Russia’s war in Ukraine, inflation, and the supply chain crisis have conspired to create logistical and cost nightmares across the world.
The United States has successfully rallied most of NATO but has failed to convince much of the rest of the world that the rightness of its cause trumps various far-flung national interests. Throughout all of this, the price of oil increases, something that, if it continues for much longer, could increase social instability in many countries. Saudi Arabia and other Gulf monarchies, meanwhile, are playing a game of hard to get with Washington, hoping for political concessions it is not in the U.S. interest to give.
Venezuela, however, remains an untapped resource for Washington’s current woes.

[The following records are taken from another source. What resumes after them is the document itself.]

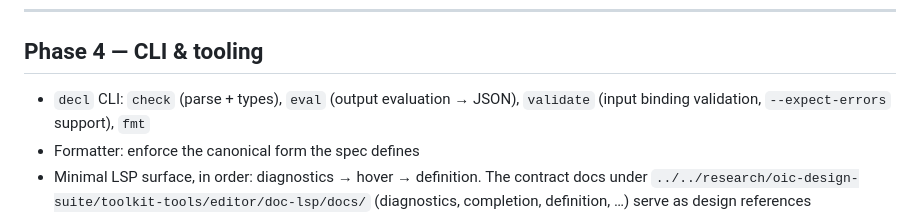
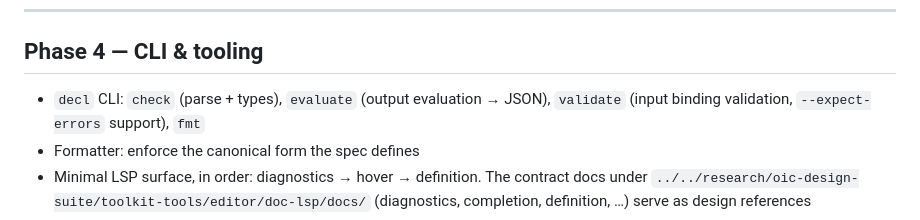
Before and after one commit to luuvish/decl-lang, a Markdown page: ROADMAP.md, the part around the change. Rendered like a GitHub page.

```diff
--- a/ROADMAP.md
+++ b/ROADMAP.md
@@ -183,7 +183,7 @@ tests pass · a fixture exists for every stdlib function.
 
 ## Phase 4 — CLI & tooling
 
-- `decl` CLI: `check` (parse + types), `eval` (output evaluation → JSON),
+- `decl` CLI: `check` (parse + types), `evaluate` (output evaluation → JSON),
   `validate` (input binding validation, `--expect-errors` support), `fmt`
 - Formatter: enforce the canonical form the spec defines
 - Minimal LSP surface, in order: diagnostics → hover → definition. The
```
Also changed, not shown: impl/README.md (+2 -2 lines).
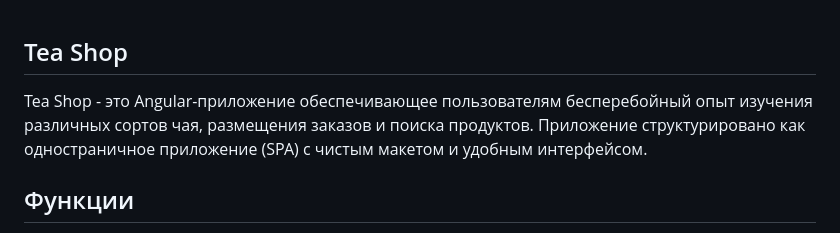
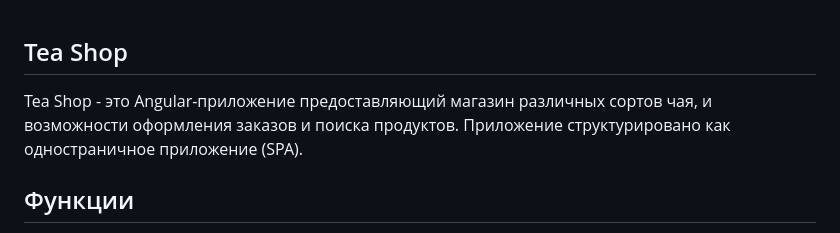
Before and after one commit to phoenix-intensive/tea-shop, a Markdown page: README.md, the part around the change. Rendered like a GitHub page.

```diff
--- a/README.md
+++ b/README.md
@@ -1,7 +1,7 @@
 ## Tea Shop
 
-Tea Shop - это Angular-приложение обеспечивающее пользователям бесперебойный опыт изучения различных сортов чая,
-размещения заказов и поиска продуктов. Приложение структурировано как одностраничное приложение (SPA) с чистым макетом и удобным интерфейсом.
+Tea Shop - это Angular-приложение предоставляющий магазин различных сортов чая, и возможности
+оформления заказов и поиска продуктов. Приложение структурировано как одностраничное приложение (SPA).
 
 ## Функции
 * Динамическая навигация : приложение оснащено адаптивным навигационным меню, которое позволяет пользователям переходить к различным разделам, включая главную страницу, списки товаров, формы заказов и результаты поиска.
```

Sitting comfortably just across the Caribbean and with some of the largest oil reserves in the world, Caracas could be just the partner Washington needs to ease some of its present difficulties.
However, standing in the way are incredibly tense relations between the two countries based on two decades of hostility and rooted in an outdated U.S. regime change policy. The election of Hugo Chavez in 1998 under the promise of reorienting Venezuela’s previously servile relationship with the United States, along with the various subsequent U.S. attempts to remove and undermine him, set the stage for a gradually deteriorating bilateral relationship that reached new lows with the severing of diplomatic relations in 2019 after the collapse of opposition leader Juan Guaido’s challenge to the rule of Nicholas Maduro and the Trump administration’s recognition of Guaido as Venezuela’s leader.
A farcical and amateurish coup launched by a handful of private contractors in 2020 only served to see multiple people apprehended by Venezuelan authorities shortly after landing on the coast. Meanwhile, crippling U.S. sanctions have had little effect in dislodging Venezuela’s ruling party.
Since then, Guaido’s oppositional “government” has largely languished as an increasingly embarrassing artifact of this ongoing rivalry, with few countries (much less Venezuelans) recognizing his legitimacy. Even Speaker of the House Nancy Pelosi, who once praised Guaido’s courage now appears no longer willing to acknowledge his existence. With attachment to Guaido fading, Washington should now disavow interference in Caracas’s internal affairs and offer sanctions relief as an easy price to pay for setting up a full and robust exchange of commerce, oil, and gas between Venezuela and the United States.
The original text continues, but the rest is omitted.